all these e-readers – the Kindle, Nook, Sony Reader, et al – are all focused on the wrong single use: books. (And in the case of at least the Nook and Kindle, the focus is on buying books from B&N and Amazon. The Kindle is more like a 7-Eleven than a book.) The correct single use is reading. Your device should make it equally easy to read books, magazine articles, newspapers, web sites, RSS feeds, PDFs, etc.
I find this statement odd. I read The New York Times, The New Yorker, Ars Technica, and PDF e-Books in addition to tons of books on my Kindle DX every week. The only paper periodical I still read is Harper’s Magazine, and only because it isn’t available on the Kindle yet.
The rest of this has nothing much to do what Jason said, but something more to do with people comparing e-Book readers (like the Kindle) with, well, anything else.
I feel that a lot of people who don’t use these devices—those based on e-ink displays—on a regular basis (for example, every day for a month) haven’t fully grokked why they exist as “single-use1” devices, and why they will exist and flourish in this way for perhaps longer than you might initially imagine. s No, the real reason that these devices excel in their category of mobile reading is because they are easy to read. Not just easier to read, but easier by leaps and bounds above anything else that currently exists—barring, of course, the printed page. Nothing that displays text, digitally, on a refreshable screen comes anywhere close.
No one who values their eyesight will sit for hours and hours and read intensely (not scan, flit, glance, or gaze) from an LCD. You can’t read from an LCD at all on a sufficiently bright day, and, to boot, lightweight, wireless, LCD-based reading devices (the ones people would prefer) always seem to have horrible battery life.
The reason you don’t and won’t see a similarly capable reading experience on the iPhone or a netbook is because the level of comfort available from e-ink is just not available or technically feasible on those devices.
I personally don’t think reading on a non-e-ink device will be popular until there is a radical leap forward in colorized e-ink devices. That leap would have to be a huuuge revolution to result in a convergence with high-resolution, millions-of-colors devices like laptops, netbooks, and phones.
For those curious, most people still beleive mass-produced, 12-bit color e-ink displays are still years and years out.
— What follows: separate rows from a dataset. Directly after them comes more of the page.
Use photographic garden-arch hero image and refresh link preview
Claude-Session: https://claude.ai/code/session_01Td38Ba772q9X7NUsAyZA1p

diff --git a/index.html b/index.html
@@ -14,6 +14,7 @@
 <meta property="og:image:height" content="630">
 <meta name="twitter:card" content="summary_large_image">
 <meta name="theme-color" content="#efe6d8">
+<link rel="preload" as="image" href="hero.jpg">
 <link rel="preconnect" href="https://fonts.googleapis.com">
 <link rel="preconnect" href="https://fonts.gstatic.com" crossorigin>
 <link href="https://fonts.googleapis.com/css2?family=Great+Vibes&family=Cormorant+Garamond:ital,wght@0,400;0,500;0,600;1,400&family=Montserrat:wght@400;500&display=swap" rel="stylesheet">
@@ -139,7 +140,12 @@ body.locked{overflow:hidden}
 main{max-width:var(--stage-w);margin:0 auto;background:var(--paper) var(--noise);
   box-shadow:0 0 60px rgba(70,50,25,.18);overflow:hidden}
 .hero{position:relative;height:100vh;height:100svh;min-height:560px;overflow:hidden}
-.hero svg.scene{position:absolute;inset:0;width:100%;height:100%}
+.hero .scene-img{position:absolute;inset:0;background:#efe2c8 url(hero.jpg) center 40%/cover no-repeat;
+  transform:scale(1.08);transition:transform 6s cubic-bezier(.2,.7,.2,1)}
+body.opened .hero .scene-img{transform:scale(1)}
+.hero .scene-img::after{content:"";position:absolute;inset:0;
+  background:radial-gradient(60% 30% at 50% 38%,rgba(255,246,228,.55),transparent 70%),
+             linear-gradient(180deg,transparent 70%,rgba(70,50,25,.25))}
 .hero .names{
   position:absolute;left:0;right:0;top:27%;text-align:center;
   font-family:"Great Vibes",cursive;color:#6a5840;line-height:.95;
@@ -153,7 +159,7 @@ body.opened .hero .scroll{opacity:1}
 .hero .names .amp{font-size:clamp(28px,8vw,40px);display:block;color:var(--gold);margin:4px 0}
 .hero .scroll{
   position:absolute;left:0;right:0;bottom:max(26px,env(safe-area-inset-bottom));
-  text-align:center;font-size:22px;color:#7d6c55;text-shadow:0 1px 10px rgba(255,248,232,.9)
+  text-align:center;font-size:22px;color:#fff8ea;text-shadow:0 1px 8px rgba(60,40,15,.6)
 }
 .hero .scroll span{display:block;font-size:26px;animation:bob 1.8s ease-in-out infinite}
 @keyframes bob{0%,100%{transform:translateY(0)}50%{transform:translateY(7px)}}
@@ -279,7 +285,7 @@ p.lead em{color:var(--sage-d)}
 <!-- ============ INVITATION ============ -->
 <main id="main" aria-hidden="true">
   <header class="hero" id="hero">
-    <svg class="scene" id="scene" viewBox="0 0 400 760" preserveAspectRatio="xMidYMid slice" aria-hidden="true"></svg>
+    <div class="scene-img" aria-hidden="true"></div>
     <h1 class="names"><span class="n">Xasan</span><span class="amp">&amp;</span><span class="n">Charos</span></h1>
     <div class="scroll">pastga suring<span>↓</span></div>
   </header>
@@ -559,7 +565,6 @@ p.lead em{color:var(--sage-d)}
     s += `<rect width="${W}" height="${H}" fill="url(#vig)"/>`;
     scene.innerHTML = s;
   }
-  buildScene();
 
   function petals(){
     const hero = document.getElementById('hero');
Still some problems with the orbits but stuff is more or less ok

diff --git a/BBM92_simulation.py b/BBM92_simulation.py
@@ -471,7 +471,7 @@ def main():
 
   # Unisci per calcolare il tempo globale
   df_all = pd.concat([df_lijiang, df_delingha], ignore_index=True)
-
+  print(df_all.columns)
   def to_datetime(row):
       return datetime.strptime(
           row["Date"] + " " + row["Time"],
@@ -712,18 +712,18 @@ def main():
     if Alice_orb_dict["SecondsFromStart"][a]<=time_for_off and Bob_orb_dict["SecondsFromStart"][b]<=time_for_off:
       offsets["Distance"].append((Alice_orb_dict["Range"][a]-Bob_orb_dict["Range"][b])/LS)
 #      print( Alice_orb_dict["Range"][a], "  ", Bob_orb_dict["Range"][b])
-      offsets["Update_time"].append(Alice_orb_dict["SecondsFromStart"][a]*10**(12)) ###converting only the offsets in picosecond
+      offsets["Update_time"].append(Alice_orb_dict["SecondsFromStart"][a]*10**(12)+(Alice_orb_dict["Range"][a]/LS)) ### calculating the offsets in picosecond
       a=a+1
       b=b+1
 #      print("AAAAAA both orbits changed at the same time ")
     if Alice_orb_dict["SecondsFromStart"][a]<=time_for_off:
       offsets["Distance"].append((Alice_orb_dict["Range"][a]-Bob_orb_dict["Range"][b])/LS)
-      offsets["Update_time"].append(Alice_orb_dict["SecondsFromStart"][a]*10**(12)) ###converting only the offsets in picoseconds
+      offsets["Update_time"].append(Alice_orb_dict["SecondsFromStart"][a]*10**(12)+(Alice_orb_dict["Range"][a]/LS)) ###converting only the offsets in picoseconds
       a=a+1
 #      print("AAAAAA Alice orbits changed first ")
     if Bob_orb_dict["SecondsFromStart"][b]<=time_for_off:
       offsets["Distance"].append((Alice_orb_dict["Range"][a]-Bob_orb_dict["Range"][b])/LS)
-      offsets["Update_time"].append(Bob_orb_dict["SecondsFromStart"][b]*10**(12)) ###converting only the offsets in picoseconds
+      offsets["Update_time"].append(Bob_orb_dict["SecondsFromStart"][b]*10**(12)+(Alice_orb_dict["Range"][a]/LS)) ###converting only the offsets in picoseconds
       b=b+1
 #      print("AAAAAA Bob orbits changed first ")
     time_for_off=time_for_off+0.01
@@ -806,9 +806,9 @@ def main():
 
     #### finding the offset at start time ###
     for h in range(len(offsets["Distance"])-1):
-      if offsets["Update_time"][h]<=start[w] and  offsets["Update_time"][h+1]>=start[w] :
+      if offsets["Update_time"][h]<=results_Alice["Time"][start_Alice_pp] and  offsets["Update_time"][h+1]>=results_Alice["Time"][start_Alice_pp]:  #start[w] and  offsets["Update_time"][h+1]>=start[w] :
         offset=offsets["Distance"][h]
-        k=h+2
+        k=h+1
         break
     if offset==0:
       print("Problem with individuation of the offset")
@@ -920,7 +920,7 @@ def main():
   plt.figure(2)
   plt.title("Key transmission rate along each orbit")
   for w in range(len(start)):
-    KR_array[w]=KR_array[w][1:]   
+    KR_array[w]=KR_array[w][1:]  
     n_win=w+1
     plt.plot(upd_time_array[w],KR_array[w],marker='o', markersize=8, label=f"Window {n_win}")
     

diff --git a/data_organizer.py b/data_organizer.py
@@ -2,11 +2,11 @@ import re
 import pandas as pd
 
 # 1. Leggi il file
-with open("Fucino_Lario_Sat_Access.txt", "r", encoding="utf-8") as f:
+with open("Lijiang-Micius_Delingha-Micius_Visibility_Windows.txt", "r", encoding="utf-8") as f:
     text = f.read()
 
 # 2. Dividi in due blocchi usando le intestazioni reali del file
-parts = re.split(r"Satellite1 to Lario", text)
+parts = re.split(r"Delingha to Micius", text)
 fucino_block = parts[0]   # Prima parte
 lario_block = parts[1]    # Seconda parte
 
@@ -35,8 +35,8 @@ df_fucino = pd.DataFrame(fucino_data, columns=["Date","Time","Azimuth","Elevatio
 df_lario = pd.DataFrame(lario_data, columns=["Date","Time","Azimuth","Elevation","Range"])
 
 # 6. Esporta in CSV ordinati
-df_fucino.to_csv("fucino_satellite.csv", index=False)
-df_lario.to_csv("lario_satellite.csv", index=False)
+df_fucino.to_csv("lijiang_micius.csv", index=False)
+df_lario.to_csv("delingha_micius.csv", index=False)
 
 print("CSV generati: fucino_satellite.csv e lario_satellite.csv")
And that doesn’t even address the slow refresh rates of these displays, which will probably be the larger hindrance to convergence.
So if you ever see someone bring up netbooks, mobile phones, or similar items when talking pontificating on Kindles or similar devices, please do yourself a favor and take what they’re saying with a grain of salt.